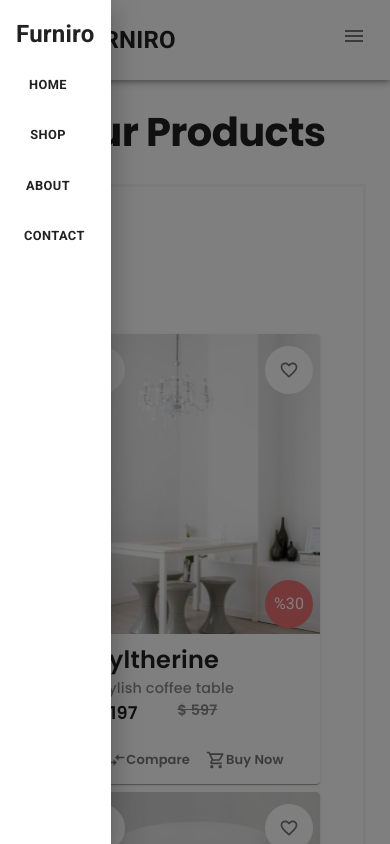
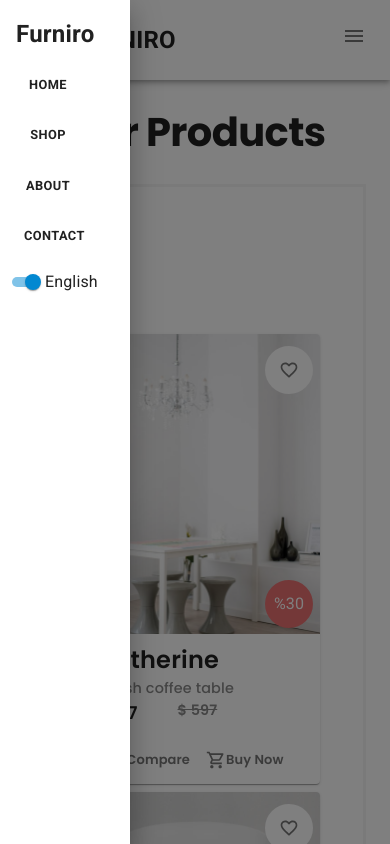
Before and after one commit to n3cr0murl0c/react-ecommerce-demo, a React (Vite) app in the folder furniro/: page /shop in a window 390 px wide. Both pictures are taken after a click on the button 353 px from the left and 36 px from the top of the page. Shown: the top 844 px of the page. Built offline with nearby package versions, Linux system fonts and the light colour scheme.

Commit message:
fixed language change

```diff
--- a/furniro/src/components/Navbar/Navbar.jsx
+++ b/furniro/src/components/Navbar/Navbar.jsx
@@ -16,6 +16,8 @@ import {
   Drawer,
   List,
   ListItem,
+  FormControl,
+  FormControlLabel,
   // Icon,
   // Link,
 } from "@mui/material";
@@ -27,7 +29,7 @@ import FavoriteIcon from "@mui/icons-material/Favorite";
 import ShoppingCartOutlinedIcon from "@mui/icons-material/ShoppingCartOutlined";
 import logo from "../../assets/images/House_Logos-05.png";
 import MenuOutlinedIcon from "@mui/icons-material/MenuOutlined";
-function MobileNav({ brand, english, open, setOpen }) {
+function MobileNav({ brand, english, open, setOpen, handleEnglish }) {
   const styles = {
     brand: {
       fontSize: "1.5rem",
@@ -72,6 +74,20 @@ function MobileNav({ brand, english, open, setOpen }) {
             </Typography>
           </Button>
         </ListItem>
+        <ListItem>
+          <FormControlLabel
+            control={
+              <Switch
+                // defaultChecked={true}
+                checked={english}
+                onChange={() => handleEnglish(!english)}
+                size="small"
+                color="info"
+              />
+            }
+            label="English"
+          />
+        </ListItem>
       </List>
     </Drawer>
   );
@@ -81,6 +97,7 @@ MobileNav.propTypes = {
   english: PropTypes.bool,
   open: PropTypes.bool,
   setOpen: PropTypes.func,
+  handleEnglish: PropTypes.func,
 };
 export default function Navbar({
   brand,
@@ -148,6 +165,7 @@ export default function Navbar({
                 english={english}
                 open={open}
                 setOpen={setOpen}
+                handleEnglish={handleEnglish}
               />
               <Box
                 id="navBrand"
```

##########

(Task requirements) The answer must consist solely of the number of lines in the entries that contain the word "export".

(Task solution) 2